WHAT IT’S ABOUT
Set against the backdrop of the Russian Revolution and World War I, “Doctor Zhivago” tells the epic love story of a struggling poet and his muse as their paths cross over the decades. Yuri Zhivago (Omar Sharif) and the young, beautiful Larissa “Lara” Antipova (Julie Christie) may have separate lives, married to separate people. However, when fate, politics and war intervenes, they find each other and enjoy a small piece of happiness in an otherwise oppressive world
WHAT I LIKED
I’m not a huge fan of the films of the 1960s, and many of them just don’t click with me, even if they’re classics. Examples of this include “Butch Cassidy and the Sundance Kid” and the original “Casino Royale.” Still, that doesn’t mean that I can’t appreciate the film for what it is. “Doctor Zhivago” was clearly a favorite of movie audience of its day, earning more than $100 million at the box office at a time when that number seemed almost unattainable.
In this sense, “Doctor Zhivago” to me is like “Gone with the Wind.” It’s a product of its time. It doesn’t necessarily hold up in terms of storytelling and pacing in this modern age, but it is to be respected for the massive success and artistry of the decade in which it was made.
From a political standpoint, this film was far more daring back then than it is now, with the Soviet Union a smattering of dust in the wind. Back then, it was a condemnation of not just Tsarist Russia but also of the Communist way of life. However, the movie does still tell a human story, which seems more in line with a modern Nicholas Sparks piece than for the pop culture of the 60s. Zhivago and Lara are star-crossed lovers that spend scant time together, yet their love is the driving force of this film.
In addition to some very stark yet impressive cinematography, “Doctor Zhivago” has some very fine performances from its stars and supporting players, including Alec Guinness and Rod Steiger.
WHAT I DIDN’T LIKE
Like I said, I’m not a fan of the star-crossed lovers who only see each other now and then. I prefer a traditional love story to one of the sweeping epic. So, with how little time the main characters spend together and how difficult their relationship is, it wears on me a bit.
Likewise, “Doctor Zhivago” was made in a time when you could release a movie north of three hours and not have anyone really care. Even by its era’s standards, though, “Doctor Zhivago” is long-winded. It might be partially because it has an Overture and an Intermission, but also because director David Lean takes his time with shots and dialogue, often lingering a bit too much for my tastes.

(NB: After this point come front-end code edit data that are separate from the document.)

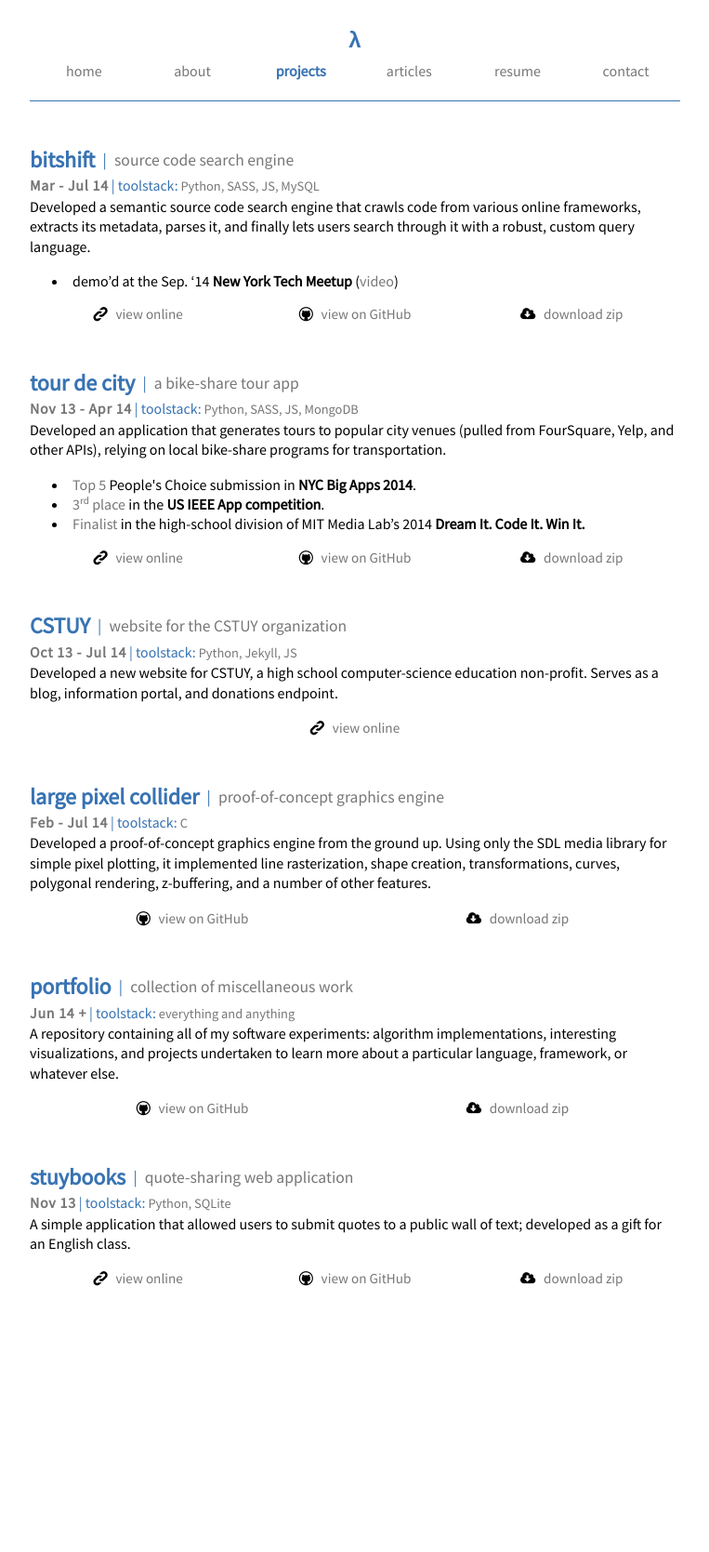
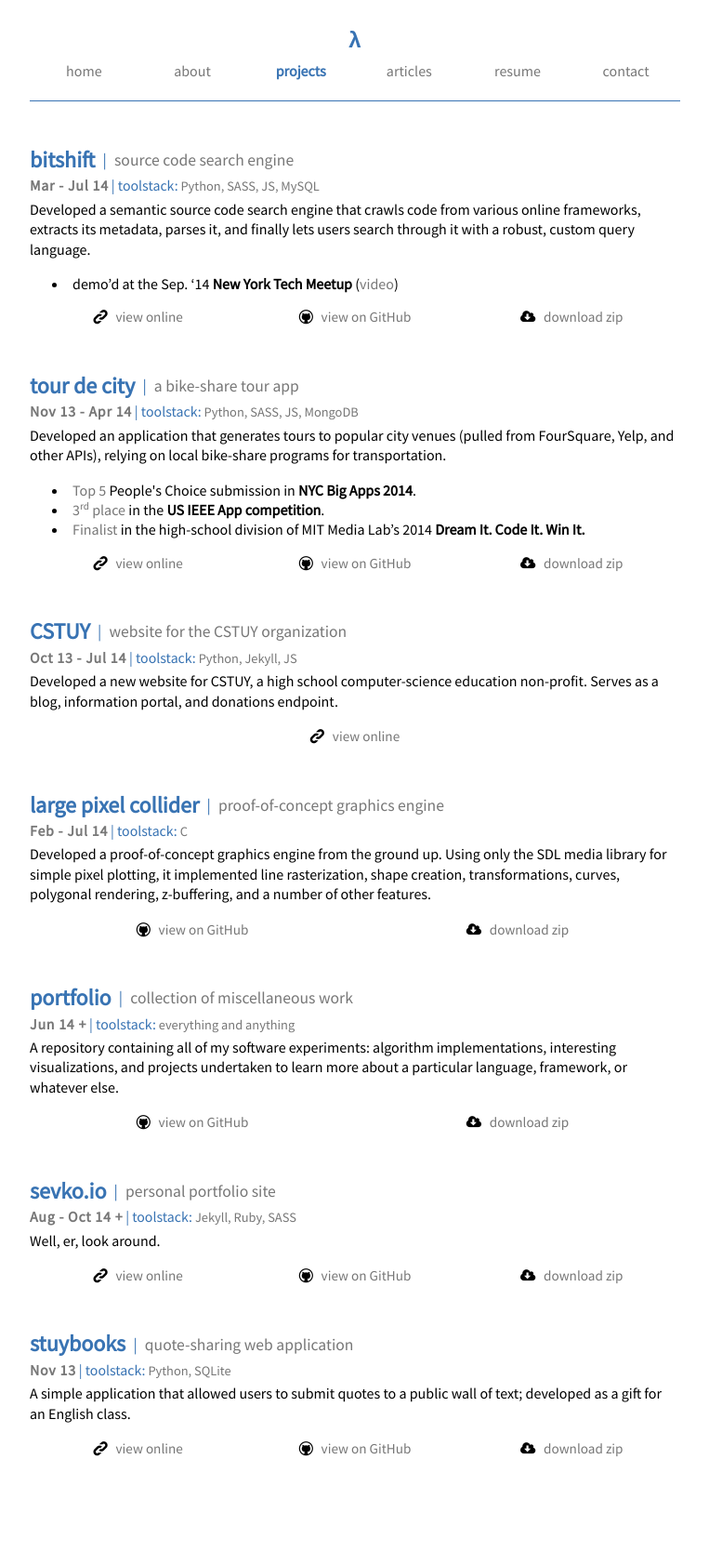
Before and after one commit to sevko/sevko.github.io, a Jekyll site: the page built from projects/index.html, in a window 1280 px wide. Shown: the whole page at 93% size, without its empty margins (258-1021 px from the left). Built offline with Jekyll 4.4.1, drawn with Linux system fonts in a browser that asks for light colours; some web fonts are replaced; before the commit the page ends 1486 px from its top, so only the background shows below that.

Commit message:
Add project entry for sevko.io.
_data/projects.yml
	-Add an entry for `sevko.io`.

```diff
--- a/_data/projects.yml
+++ b/_data/projects.yml
@@ -69,6 +69,16 @@
     url: sevko/portfolio
     branch: develop
 
+- name: sevko.io
+  time: Aug - Oct 14 +
+  url: http://sevko.io
+  tagline: personal portfolio site
+  tools: Jekyll, Ruby, SASS
+  description: Well, er, look around.
+  github:
+    url: sevko/sevko.github.io
+    branch: master
+
 - name: stuybooks
   time: Nov 13
   url: http://stuybooks.com
--- a/css/projects.sass
+++ b/css/projects.sass
@@ -39,6 +39,7 @@ div.project
 	>div.meta
 		color: $baseColor2
 		font-size: 0.9em
+		margin-bottom: 3px
 
 		span.time
 			font-weight: bold
```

Finally, my other big complaint is something that always bothers me in movies... accents. I understand that speaking in a Russian accent isn’t speaking Russian. But at least give it an effort. Having a Russian nobleman using terms like “old chap” is just plain silly.
Rather than watching “Doctor Zhivago” on DVD or Blu-ray, I had the opportunity to download it via iTunes and watch it from my computer. Overall, this experience was fine, though the download time was almost as long as the movie itself. Still, the process to download using iTunes is exceedingly simple, the definition of point-and-click buying.
There are some drawbacks to downloading a film, including the loss of DVD and Blu-ray features like a chapter menu and toggling subtitles, as well as a lack of special features. However, it saves a trip to the video store or Wal-mart, and it works instantly (at least the purchasing end does), so you don’t have to wait a week or more to receive your movie. “On Demand” is a pretty accurate assessment of the process.
I did manage to plug my computer into my HDTV and watch the movie on the big screen, and while it was not 1080p resolution, it looked as good as any DVD that comes from a disc.
WHO’S GOING TO LIKE THIS MOVIE
Fans of the epic historical romance.